Do I look pretty?
“Yes, you look pretty. So, so pretty.”
Here I am with another 3-year old going through that “Pink Phase.” This time around, however, I’ve given in to the pink. I’ve surrendered.
I’m encouraging it, even.
The first time around, I bought my daughter blue, green, and purple clothes–even black. I urged the wearing of pants, the breaking of stereotypes, and the development of a self-image independent of “pretty.”
She had other ideas.
She insisted on wearing long dresses, and after too many morning battles that made me late to work, I gave in and bought a bunch of secondhand holiday dresses with ruffles and bows, fit for a princess. Yet despite believing she was the most adorable creature ever, I shied away from calling her pretty and beautiful. I focused more on what she did and said than on how she looked. I wanted to protect her, while I could, from the social forces that mold girls into carbon copy “in girls” and social rejects. I didn’t ban Barbie or Disney, but I didn’t allow them to take over the joint either. I bought her trains and tools and blocks in primary colors. Cars. Balls. “Boy toys.” (But not toy guns–because I don’t see a reason to teach kids that it’s fun to kill each other.)

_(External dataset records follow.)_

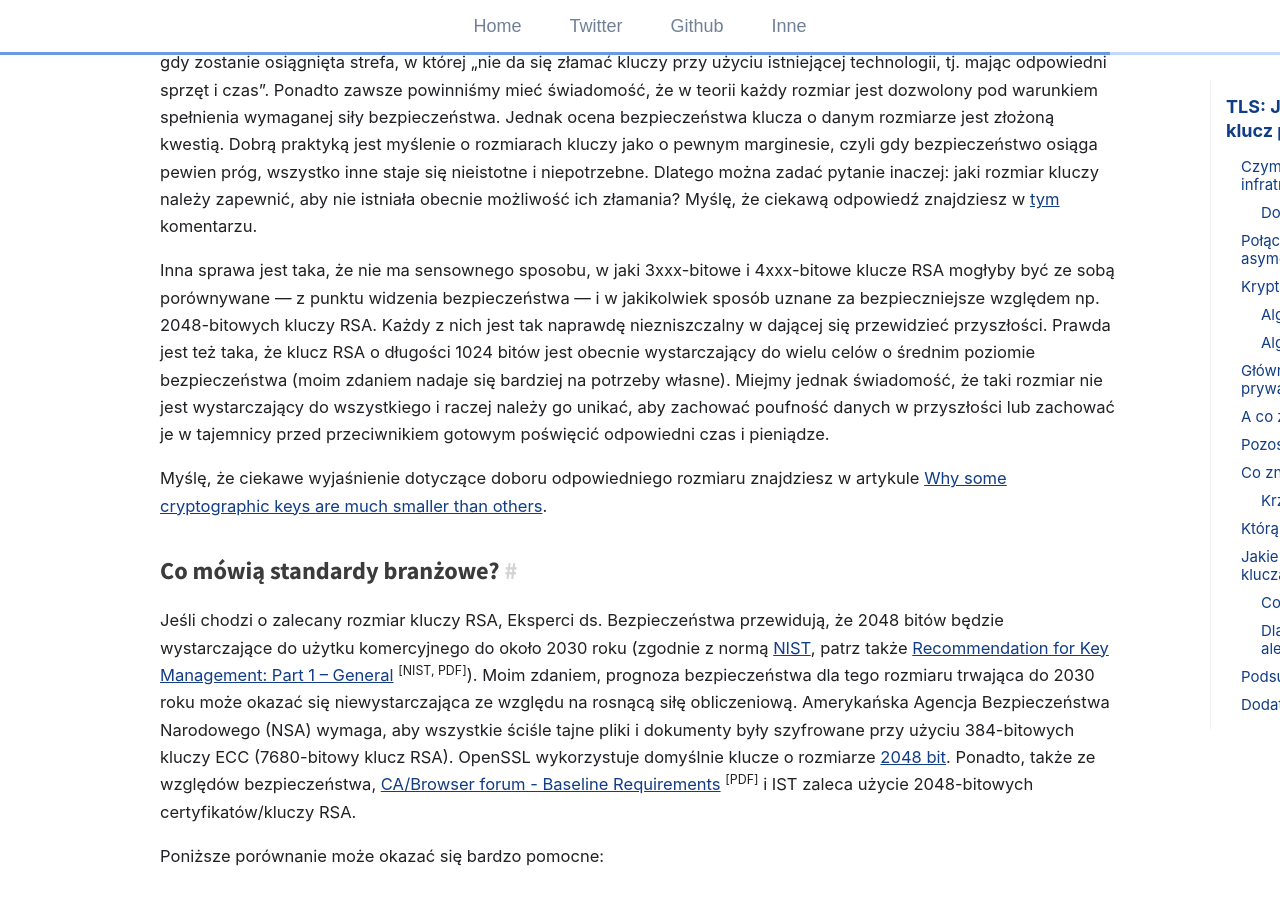
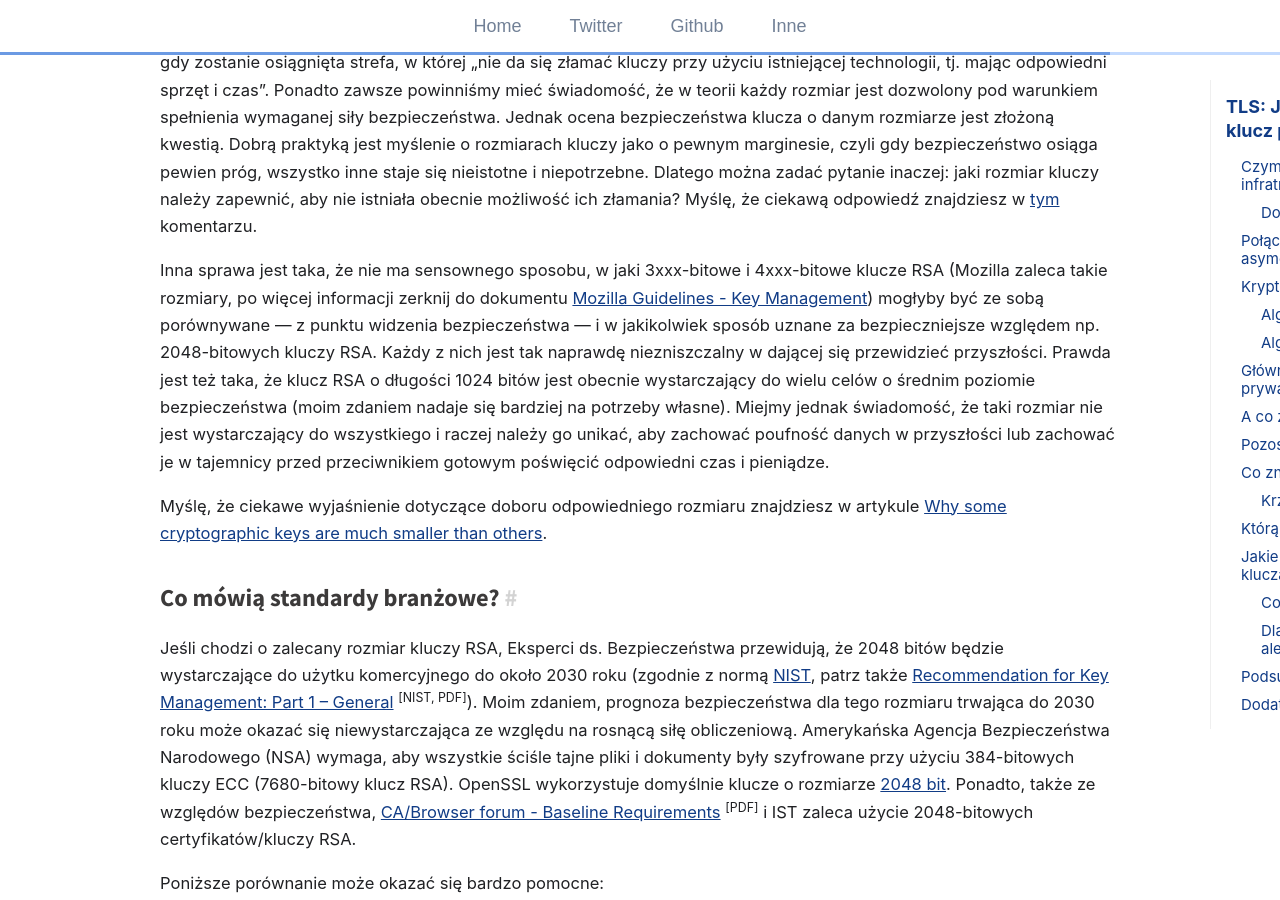
Before and after one commit to git04112019/trimstray.github.io, a Jekyll site: the page built from _posts/2020-03-06-tls-jaki_rozmiar_powinien_miec_klucz_prywatny.md, in a window 1280 px wide and 900 px high, scrolled down 41637 px. Built offline with Jekyll 4.4.1, drawn with Linux system fonts in a browser that asks for light colours; comment, search, counter and statistics services are not loaded; some of the changed text lies outside the part shown.

Commit message:
uncommited changes - signed-off-by: trimstray <trimstray@gmail.com>

```diff
--- a/_posts/2020-03-06-tls-jaki_rozmiar_powinien_miec_klucz_prywatny.md
+++ b/_posts/2020-03-06-tls-jaki_rozmiar_powinien_miec_klucz_prywatny.md
@@ -639,7 +639,7 @@ Certyfikaty SSL najczęściej używają kluczy RSA, zaś zalecany rozmiar tych k
 
 Kluczowe moim zdaniem jest zrozumienie, że mocne strony każdego z rozwiązań stają się tak naprawdę bez znaczenia, gdy zostanie osiągnięta strefa, w której „nie da się złamać kluczy przy użyciu istniejącej technologii, tj. mając odpowiedni sprzęt i czas”. Ponadto zawsze powinniśmy mieć świadomość, że w teorii każdy rozmiar jest dozwolony pod warunkiem spełnienia wymaganej siły bezpieczeństwa. Jednak ocena bezpieczeństwa klucza o danym rozmiarze jest złożoną kwestią. Dobrą praktyką jest myślenie o rozmiarach kluczy jako o pewnym marginesie, czyli gdy bezpieczeństwo osiąga pewien próg, wszystko inne staje się nieistotne i niepotrzebne. Dlatego można zadać pytanie inaczej: jaki rozmiar kluczy należy zapewnić, aby nie istniała obecnie możliwość ich złamania? Myślę, że ciekawą odpowiedź znajdziesz w [tym](https://crypto.stackexchange.com/a/1982) komentarzu.
 
-Inna sprawa jest taka, że nie ma sensownego sposobu, w jaki 3xxx-bitowe i 4xxx-bitowe klucze RSA mogłyby być ze sobą porównywane — z punktu widzenia bezpieczeństwa — i w jakikolwiek sposób uznane za bezpieczniejsze względem np. 2048-bitowych kluczy RSA. Każdy z nich jest tak naprawdę niezniszczalny w dającej się przewidzieć przyszłości. Prawda jest też taka, że klucz RSA o długości 1024 bitów jest obecnie wystarczający do wielu celów o średnim poziomie bezpieczeństwa (moim zdaniem nadaje się bardziej na potrzeby własne). Miejmy jednak świadomość, że taki rozmiar nie jest wystarczający do wszystkiego i raczej należy go unikać, aby zachować poufność danych w przyszłości lub zachować je w tajemnicy przed przeciwnikiem gotowym poświęcić odpowiedni czas i pieniądze.
+Inna sprawa jest taka, że nie ma sensownego sposobu, w jaki 3xxx-bitowe i 4xxx-bitowe klucze RSA (Mozilla zaleca takie rozmiary, po więcej informacji zerknij do dokumentu [Mozilla Guidelines - Key Management](https://infosec.mozilla.org/guidelines/key_management.html)) mogłyby być ze sobą porównywane — z punktu widzenia bezpieczeństwa — i w jakikolwiek sposób uznane za bezpieczniejsze względem np. 2048-bitowych kluczy RSA. Każdy z nich jest tak naprawdę niezniszczalny w dającej się przewidzieć przyszłości. Prawda jest też taka, że klucz RSA o długości 1024 bitów jest obecnie wystarczający do wielu celów o średnim poziomie bezpieczeństwa (moim zdaniem nadaje się bardziej na potrzeby własne). Miejmy jednak świadomość, że taki rozmiar nie jest wystarczający do wszystkiego i raczej należy go unikać, aby zachować poufność danych w przyszłości lub zachować je w tajemnicy przed przeciwnikiem gotowym poświęcić odpowiedni czas i pieniądze.
 
 Myślę, że ciekawe wyjaśnienie dotyczące doboru odpowiedniego rozmiaru znajdziesz w artykule [Why some cryptographic keys are much smaller than others](https://blog.cloudflare.com/why-are-some-keys-small/).
 
@@ -727,6 +727,7 @@ Najlepszym obecnie rozwiązaniem problemów szyfrowania RSA jest zastosowanie kr
 - [Key Lengths - Contribution to The Handbook of Information Security]({{ site.url }}/assets/pdfs/NPDF-32.pdf) <sup>[PDF]</sup>
 - [ENISA - Recommended cryptographic measures - Securing personal data]({{ site.url }}/assets/pdfs/Securing _personal_data_Recommended_cryptographic_measures.pdf) <sup>[PDF]</sup>
 - [ENISA - Algorithms, key size and parameters report 2014]({{ site.url }}/assets/pdfs/Algorithms- key_size_and_parameters_report_2014.pdf) <sup>[PDF]</sup>
+- [Mozilla Guidelines - Key Management](https://infosec.mozilla.org/guidelines/key_management.html)
 - [CA/Browser Forum Baseline Requirements](https://cabforum.org/baseline-requirements-documents/)
 - [So you're making an RSA key for an HTTPS certificate. What key size do you use?](https://certsimple.com/blog/measuring-ssl-rsa-keys)
 - [RSA Key Sizes: 2048 or 4096 bits?](https://danielpocock.com/rsa-key-sizes-2048-or-4096-bits/)
```
Also changed, not shown: other parts of _posts/2020-03-06-tls-jaki_rozmiar_powinien_miec_klucz_prywatny.md (+1 -1 lines), _posts/2019-07-21-nginx-optymalizacja_sesji_ssl-tls.md (+1 -1 lines).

In fact, I have deliberately shielded both my kids from the toy aisles so as not to infect them with the messages they so clearly send: pink, barely-there dresses, and babies are for girls; guns, cars, and fighting are for boys.
Now, five years later, I’ve found myself scouring secondhand racks for another generation of pink, ruffly dresses. Hair bands. Flowery shoes. Tight shorts.
This time around, they’re for my son.
He’s very particular about his
clothes costumes. Sometimes he wants to be a “soccer guy” and wears a soccer uniform, socks pulled up to his knees, and my daughter’s old cleats. Other times, he wants to be a “basketball guy” and wears head-to-toe Nike. For a month last winter, he ONLY wore Nike, and had screaming fits whenever I washed his favorite green shirt and red shorts. The separation was so painful for him that he slapped and scratched himself while the laundry was running. He’d sleep snuggling the outfit at night. It took a family-wide effort to get him to expand to, first, other Nike clothes, and then, finally, to other sports clothes. Even then, he’d pull out every item of clothing from his dresser drawers until he found the perfect coordinated outfit, leaving a pile of rejects in the middle of the floor.
Even then, there were days he wanted barrettes in his hair like a girl.
Even then, he’d exhort me to “spin, mommy, spin” when I wore a skirt.
And now, he just wears his own skirts and spins whenever he wants. He’s worn dresses about 3-4 days out of the week lately. Sometimes, all day. Sometimes, he changes into “boy clothes” and asks me if he’s awesome.
Apparently, girls are pretty and boys are awesome in his rigid worldview.
At school this morning, he decided to change from his favorite pink tutu into his spare “boy” clothes, and was a little perturbed that his shoes were the non-matching flowered sneakers, because they weren’t “awesome.”
Fortunately, he got over it. I hope he grows up knowing he can be both pretty and awesome, as can my daughter, as can any kid. As can any body.